The short story collection by the author of Jonathan Strange and Mr. Norrell is set in the same world as that novel. The "Introduction" by the "Director of Sidhe Studies, University of Aberdeen" gives the tales a pseudo-historical feel: either the tale itself is an alternate history, or illustrative of the legends of that world. The use of footnotes adds to the feeling of history or a literary collection used in "Sidhe Studies." This adds a layer of complexity and cleverness to the collection.

The stories themselves I found of varying interest. Some confused me, many seemed dark. These fairies are governed by ethics much different from humans' and their interactions in the human world generally cause trouble, whether intended or not. Personally, my favorite was "On Lickerish Hill," the story of a girl, Miranda, whose mother promises the man Miranda weds that she can spin five skeins of wool a day. I enjoyed recognizing the tale, though it was told in a style very different from what I would have expected. If you've been thinking of trying Jonathan Strange and Mr. Norrell, but were intimidated by the size, try this first to get a shorter introduction to Susanna Clarke's Faerie world.

Friday, July 2, 2010

The Cruelest Month

by Louise Penny
New York: St. Martin's Minotaur, 2008 (2007).

The third book in the Three Pines series promises to be different from the others from the very first page. As Easter approaches, the villagers are preparing for an Easter egg hunt, and a Good Friday seance that Gabri is going to spring on his unsuspecting guest, a psychic. The first seance breaks up rather lightly. Clara, Myrna, Monsieur Beliveau and the other participants decide to hold another at the old Hadley place because of the resident evil that seems to be in its very foundation. But when one of the participants in the second seance dies, Inspector Armand Gamache is called in to investigate.

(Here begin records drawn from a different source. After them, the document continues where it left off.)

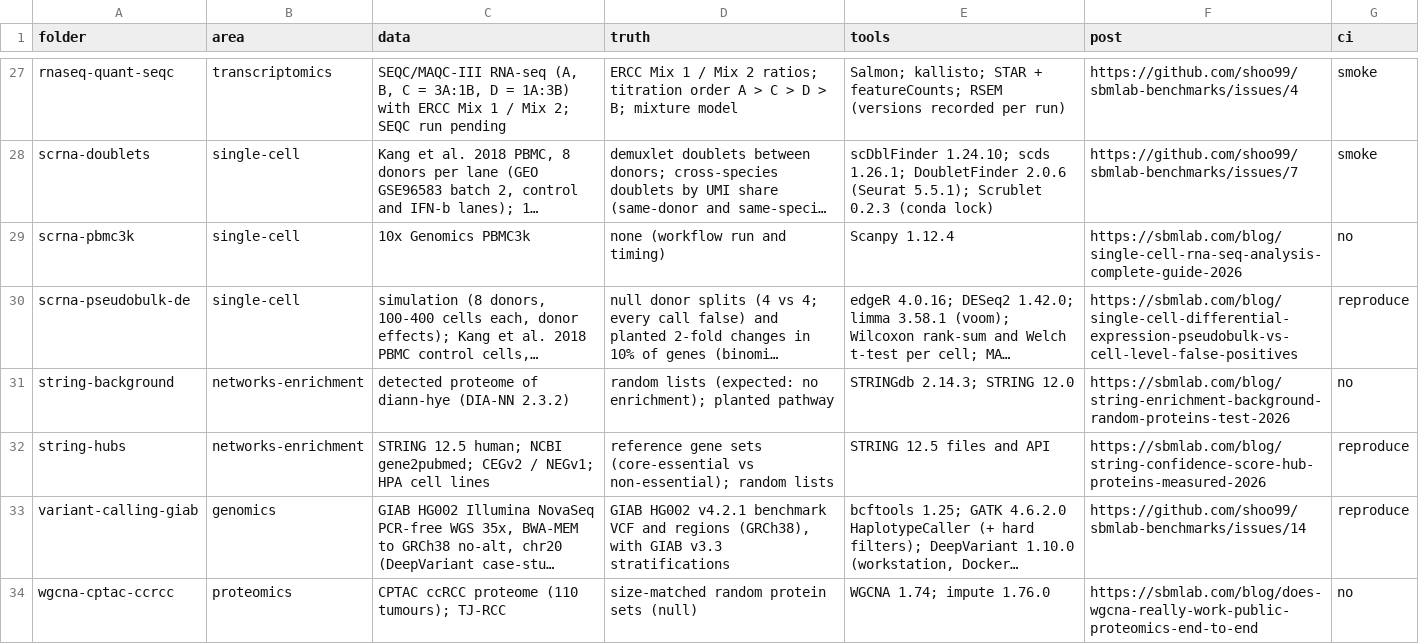
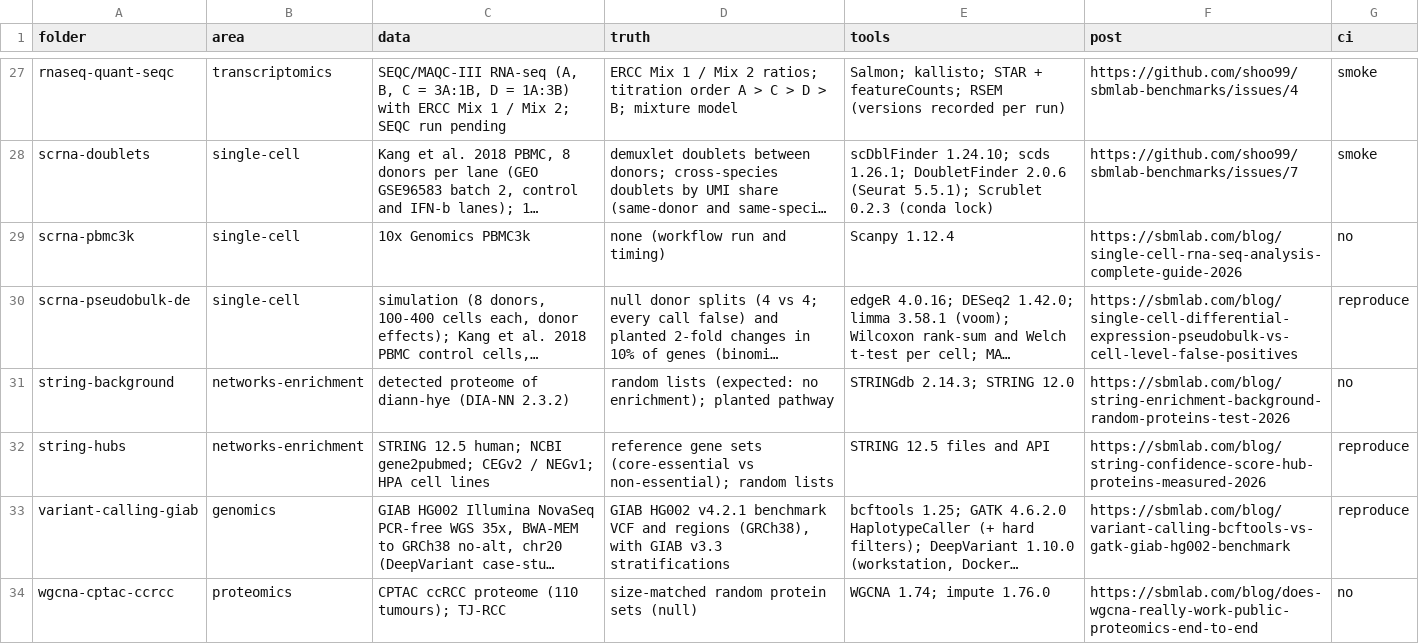
Before and after one commit to shoo99/sbmlab-benchmarks, a CSV file: catalog.csv, drawn as a sheet; only a part is shown, gaps mark what is left out; long unchanged cells end in …; the diff names each change by its address in the sheet, - before the commit and + after, or states it on an @@ line.

```diff
--- a/catalog.csv
+++ b/catalog.csv
-F33 (post): https://github.com/shoo99/sbmlab-benchmarks/issues/14
+F33 (post): https://sbmlab.com/blog/variant-calling-bcftools-vs-gatk-giab-hg002-benchmark
```
Also changed, not shown: 4 other files.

I do not normally read books involving seances (too easily scared, I suppose), but I honestly think Louise Penny could get me to read almost anything in order to find out more about the wonderful people who live in Three Pines. Reading this series has kept me so riveted that I hardly know what to say when I've finished, except that I'm utterly satisfied. I love these characters, who seem very human to me because of the author's attention to human emotions - the best and the worst, what makes us noble and what drives us to kill. I can't recommend it highly enough.